▶ [WHAT TO DO]: Your answer should be an exact copy of all the entries, free of pictures.

▶ [SOURCE INFORMATION]:
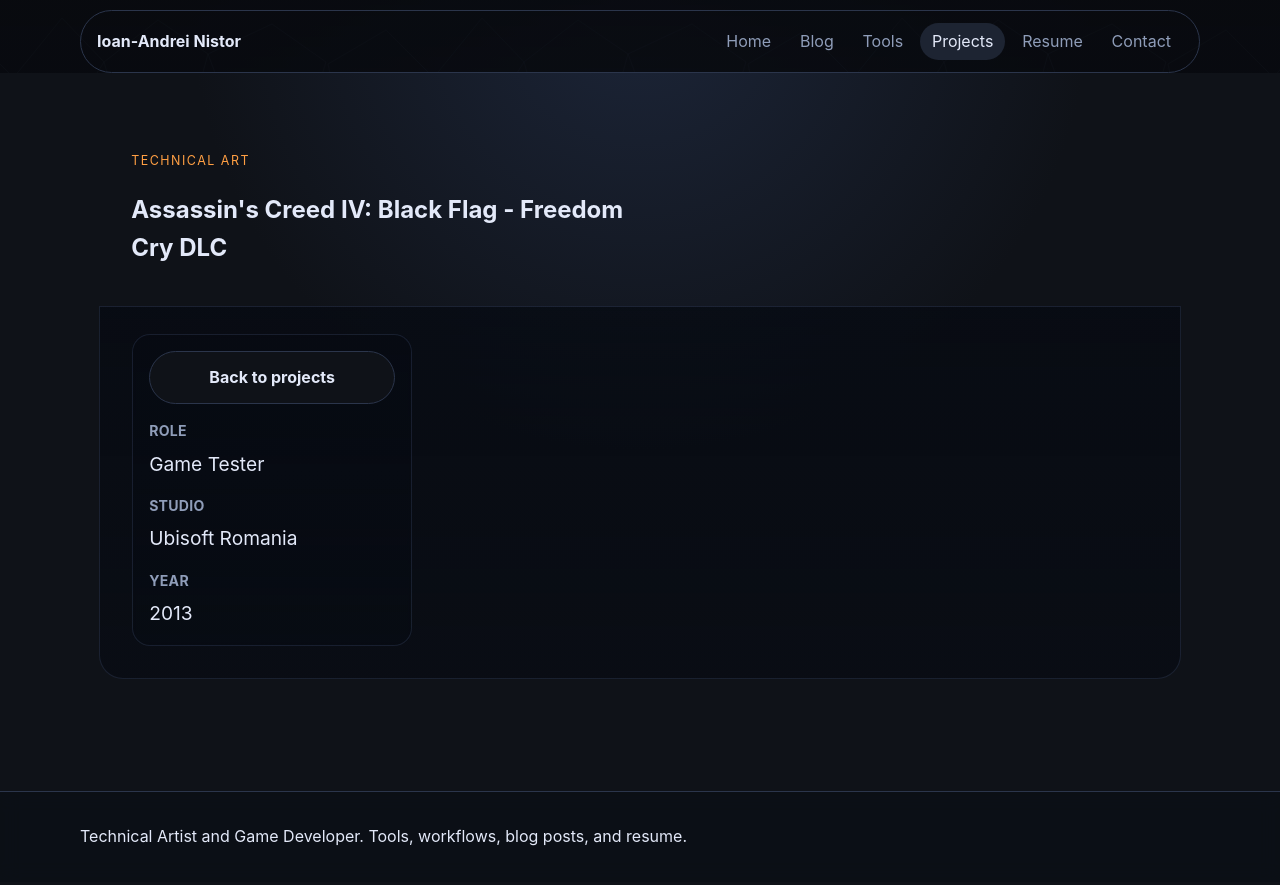
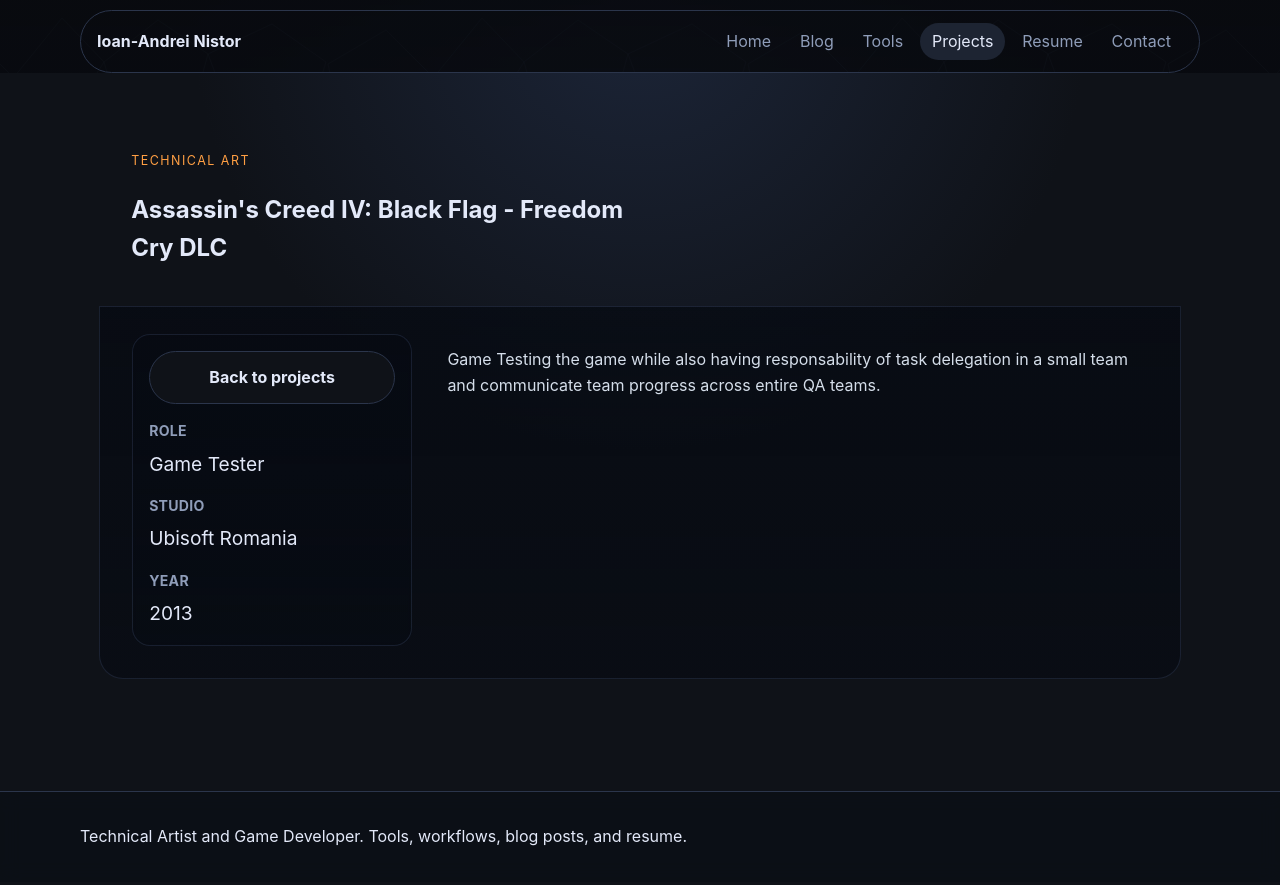
Before and after one commit to ianistor/ian_mywebsite, a Jekyll site: the page built from _projects/acbffc.md, in a window 1280 px wide and 900 px high. Shown: the top 885 px of the window. Built offline with Jekyll 4.4.1, drawn with Linux system fonts in a browser that asks for light colours; nearby versions of some CDN libraries.

Commit message:
Update acbffc.md

```diff
--- a/_projects/acbffc.md
+++ b/_projects/acbffc.md
@@ -6,3 +6,5 @@
 image: "/assets/images/projectcovers/ACBFFC.png"
 release_year: 2013
 ---
+
+Game Testing the game while also having responsability of task delegation in a small team and communicate team progress across entire QA teams.
```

▶ [EXPECTED ANSWER]:
Before and after one commit to ianistor/ian_mywebsite, a Jekyll site: the page built from _projects/acbffc.md, in a window 1280 px wide and 900 px high. Shown: the top 885 px of the window. Built offline with Jekyll 4.4.1, drawn with Linux system fonts in a browser that asks for light colours; nearby versions of some CDN libraries.

Commit message:
Update acbffc.md

```diff
--- a/_projects/acbffc.md
+++ b/_projects/acbffc.md
@@ -6,3 +6,5 @@
 image: "/assets/images/projectcovers/ACBFFC.png"
 release_year: 2013
 ---
+
+Game Testing the game while also having responsability of task delegation in a small team and communicate team progress across entire QA teams.
```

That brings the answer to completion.